The Dragon, his evil side originally was supposed to speak with the voice of Frank Langella. It's a good thing that idea was dropped, I find it to be a little bit ridiculous. Why the Dragon? Probably because it's a strong, terrifying creature and Francis, dealing with so much pain and cruelty, wanted people to fear him his entire life. The parallels between the story and William Blake's painting are fascinating to watch.

Lecter, once again played by sir Hopkins, is omnipotent presence that we sense throughout entire movie. Although he is locked in his cell he still finds way to toy with the police and with Will Graham, (bland performance from Edward Norton) the cop who captured him. Despite being locked and only given few privileges, Lecter controls both Dollarhyde (who is his avid fan) and the team that tries to catch him. He's like a giant spider, catching everyone in his deadly web.

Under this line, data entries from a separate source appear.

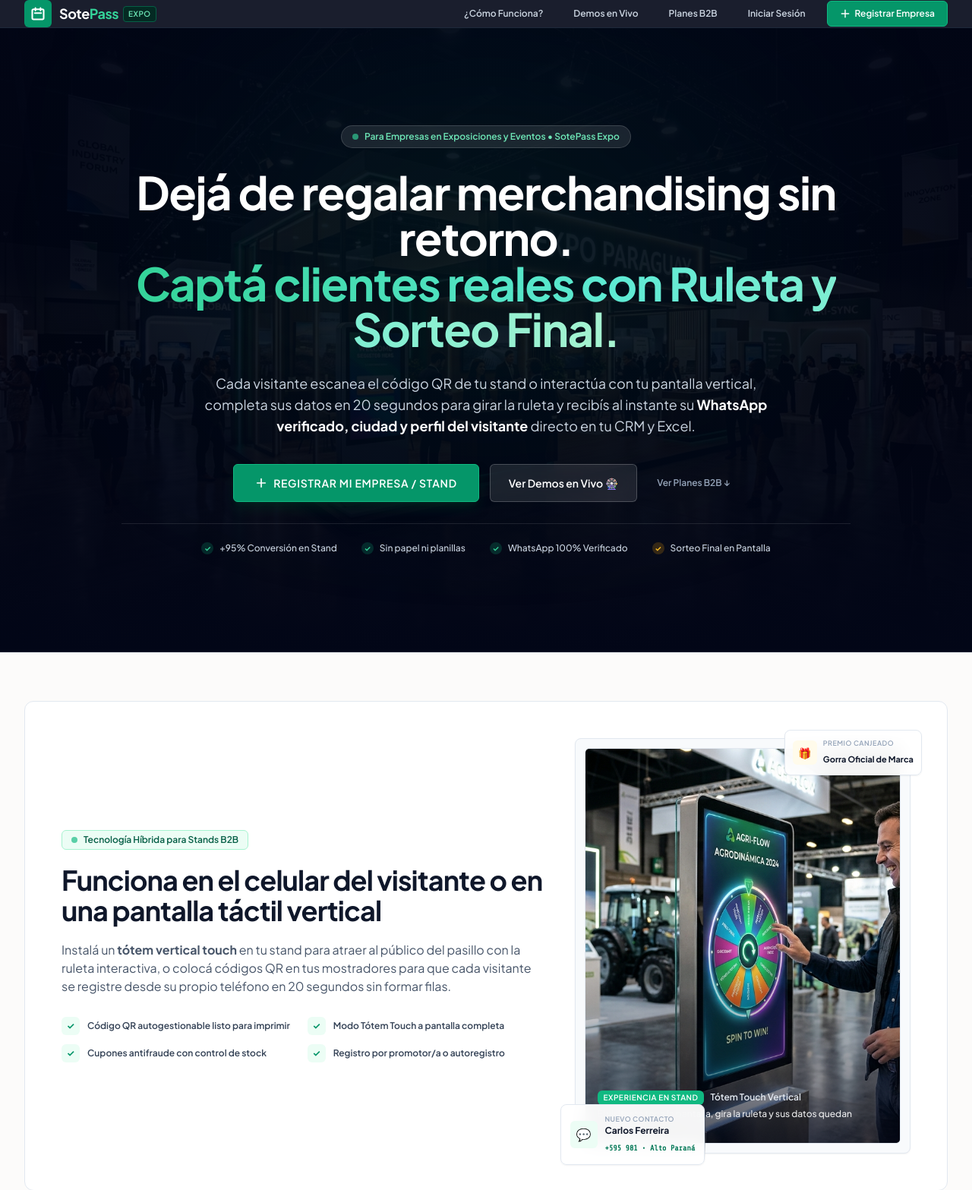
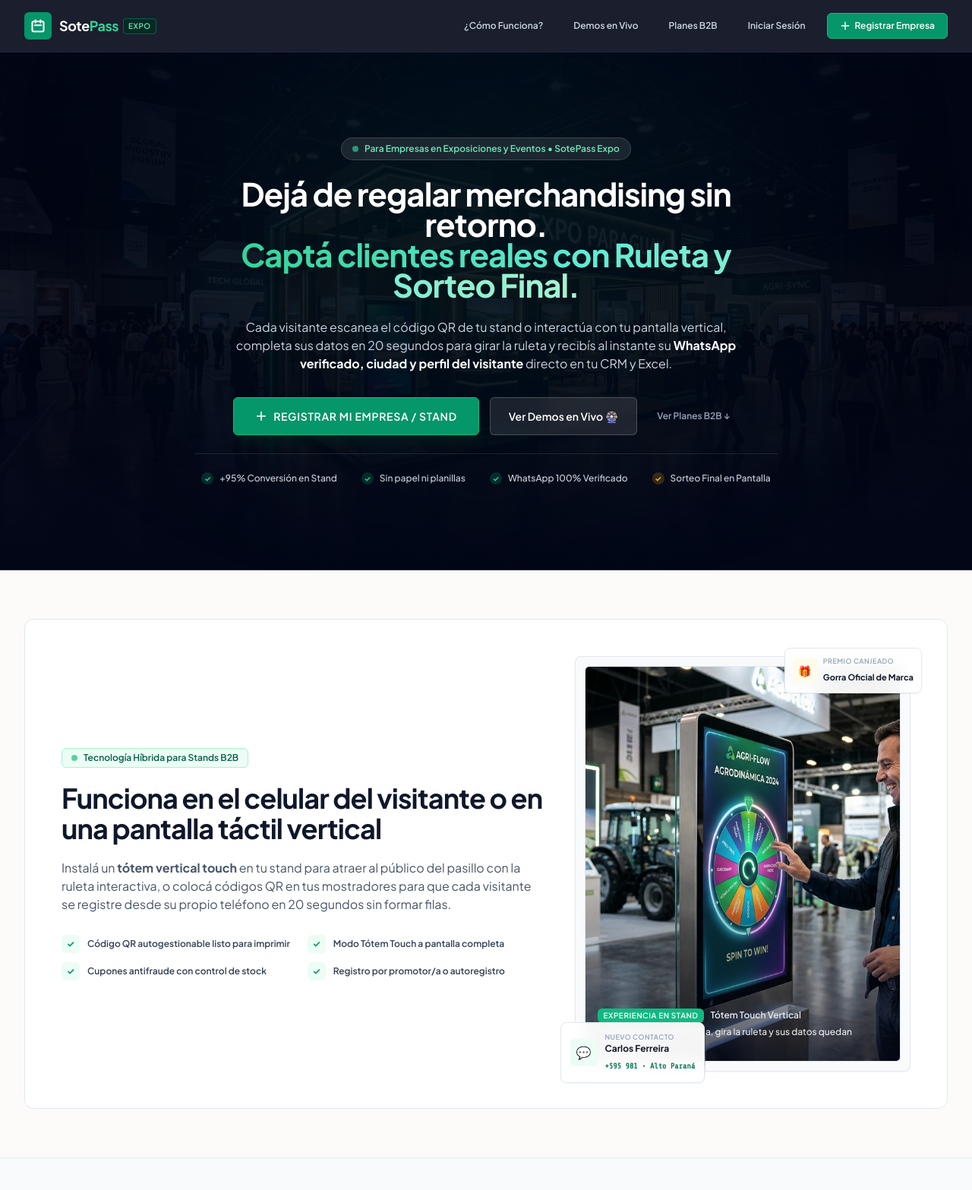
Before and after one commit to soteweb/sotepassexpo, a Laravel app: page / in a window 1280 px wide. Shown: the top 1567 px of the page at 76% size. Run offline with Laravel 12, Linux system fonts and the light colour scheme; data comes from the database, SQL or seed files in the repository; data that the repository does not hold is empty; parts of the project's set-up code (start-up, migrations or seed data) failed here and were passed over; some libraries are stand-ins or nearby versions.

Commit message:
feat(ui): add official favicons, adjust navbar padding, and scale down hero typography

```diff
--- a/resources/views/expo/index.blade.php
+++ b/resources/views/expo/index.blade.php
@@ -4,8 +4,8 @@
     <div class="min-h-screen bg-[#fcfbfa] text-slate-800 flex flex-col antialiased selection:bg-emerald-600 selection:text-white">
 
         <!-- Header / Navbar Propio de la Landing (Estilo SoteGym Dark SaaS) -->
-        <header class="border-b border-slate-800 bg-slate-950/90 backdrop-blur-md sticky top-0 z-50 text-white">
-            <div class="max-w-7xl mx-auto px-4 sm:px-6 lg:px-8 h-18 flex items-center justify-between">
+        <header class="border-b border-slate-800 bg-slate-950/90 backdrop-blur-md sticky top-0 z-50 text-white py-3.5 sm:py-4">
+            <div class="max-w-7xl mx-auto px-4 sm:px-6 lg:px-8 flex items-center justify-between">
 
                 <!-- Brand Logo SotePass Expo -->
                 <a href="{{ route('expo.index') }}" class="flex items-center gap-2.5 group">
@@ -57,7 +57,7 @@
         </header>
 
         <!-- HERO SECTION ESTILO SOTEGYM (FULL WIDTH, FONDO PANORÁMICO EXPO PARAGUAY CON OVERLAY OSCURO) -->
-        <section class="relative w-full overflow-hidden bg-slate-950 text-white py-20 sm:py-28 lg:py-32 flex items-center justify-center border-b border-slate-800">
+        <section class="relative w-full overflow-hidden bg-slate-950 text-white py-16 sm:py-24 lg:py-28 flex items-center justify-center border-b border-slate-800">
 
             <!-- Imagen de Fondo Full-Width con Overlay Gradiente Cinemático -->
             <div class="absolute inset-0 z-0">
@@ -69,7 +69,7 @@
             </div>
 
             <!-- Contenido Centrado de Gran Impacto -->
-            <div class="relative z-10 max-w-5xl mx-auto px-4 sm:px-6 lg:px-8 text-center space-y-7">
+            <div class="relative z-10 max-w-4xl mx-auto px-4 sm:px-6 lg:px-8 text-center space-y-6">
 
                 <!-- Badge de Feria / Novedad (Petición 3: Para Empresas en Exposiciones y Eventos) -->
                 <div class="inline-flex items-center gap-2 px-3.5 py-1.5 rounded-full bg-white/10 backdrop-blur-md border border-white/15 text-xs font-semibold text-emerald-300 shadow-sm">
@@ -77,8 +77,8 @@
                     <span>Para Empresas en Exposiciones y Eventos • SotePass Expo</span>
                 </div>
 
-                <!-- Titular de Gran Impacto -->
-                <h1 class="text-3xl sm:text-5xl lg:text-6xl font-bold text-white tracking-tight leading-[1.12]">
+                <!-- Titular de Gran Impacto (Ajustado a Escala SaaS Elegante) -->
+                <h1 class="text-2xl sm:text-4xl lg:text-[42px] font-bold text-white tracking-tight leading-[1.2] max-w-3xl mx-auto">
                     Dejá de regalar merchandising sin retorno.<br class="hidden sm:inline">
                     <span class="text-transparent bg-clip-text bg-gradient-to-r from-emerald-400 via-teal-300 to-emerald-200">
                         Captá clientes reales con Ruleta y Sorteo Final.
@@ -86,7 +86,7 @@
                 </h1>
 
                 <!-- Bajada Comercial Clara (Petición 2: perfil del visitante) -->
-                <p class="text-base sm:text-lg text-slate-300 max-w-3xl mx-auto leading-relaxed font-normal">
+                <p class="text-sm sm:text-base text-slate-300 max-w-2xl mx-auto leading-relaxed font-normal">
                     Cada visitante escanea el código QR de tu stand o interactúa con tu pantalla vertical, completa sus datos en 20 segundos para girar la ruleta y recibís al instante su <strong class="text-white">WhatsApp verificado, ciudad y perfil del visitante</strong> directo en tu CRM y Excel.
                 </p>
 
--- a/resources/views/layouts/app.blade.php
+++ b/resources/views/layouts/app.blade.php
@@ -6,6 +6,11 @@
     <meta name="csrf-token" content="{{ csrf_token() }}">
 
     <title>{{ $title ?? 'SotePass Expo | Captación y Ruleta B2B para Stands' }}</title>
+
+    <!-- Favicon Oficial SotePass Expo -->
+    <link rel="icon" type="image/svg+xml" href="{{ asset('favicon.svg') }}">
+    <link rel="alternate icon" type="image/x-icon" href="{{ asset('favicon.ico') }}">
+    <link rel="apple-touch-icon" href="{{ asset('apple-touch-icon.png') }}">
 
     <!-- Google Fonts: Plus Jakarta Sans & Share Tech Mono -->
     <link rel="preconnect" href="https://fonts.googleapis.com">
--- a/resources/views/layouts/guest.blade.php
+++ b/resources/views/layouts/guest.blade.php
@@ -6,6 +6,11 @@
     <meta name="csrf-token" content="{{ csrf_token() }}">
 
     <title>{{ $title ?? 'SotePass Expo' }}</title>
+
+    <!-- Favicon Oficial SotePass Expo -->
+    <link rel="icon" type="image/svg+xml" href="{{ asset('favicon.svg') }}">
+    <link rel="alternate icon" type="image/x-icon" href="{{ asset('favicon.ico') }}">
+    <link rel="apple-touch-icon" href="{{ asset('apple-touch-icon.png') }}">
 
     <!-- Google Fonts: Plus Jakarta Sans & Share Tech Mono -->
     <link rel="preconnect" href="https://fonts.googleapis.com">
```
Also changed, not shown: public/apple-touch-icon.png (added), public/favicon.ico, public/favicon.svg (added).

The supporting cast includes Harvey Keitel, Philip Seymour Hoffman and previously mentioned Emily Watson, who are all fantastic. Except for Norton's character every key player in the intrigue is richly characterized, those are complex, interesting people, some of them repulsive, as Hoffman's scandal-thirsty reporter, some fascinating as passionate and handicapped Reba. I loved that, despite having cast that extensive, every actor got his moment to shine in the movie.

The film is elegantly shot and the score by Danny Elfman is thrilling. I loved that the film doesn't use gore like “Hannibal” did but disturbs us with something else, with scenes that are very unsettling without a drop of blood – particularly the scene were Reba begins to arouse Dollarhyde as he watches the video of his next victims, to which she is totally oblivious. Unfortunately, the conclusion to the story is quite predictable and uses one very unnecessary twist, but I very much enjoyed the last scene which links “Red Dragon” to “The Silence of the lambs”. If you enjoy movies about the dark side of people, good thrillers and fantastic acting – this is definitely the movie to see as soon as possible.


1 comment:

  1. I doubt I'll ever go back and watch this, but I dug this review. Fiennes can be electric, and Hopkins is a f--king force, but really all I remember about this film are the unblinking eyes of Watson. That shit still haunts me.

    Good God Hannibal was stupid. I wanted to eat my own brains after that one.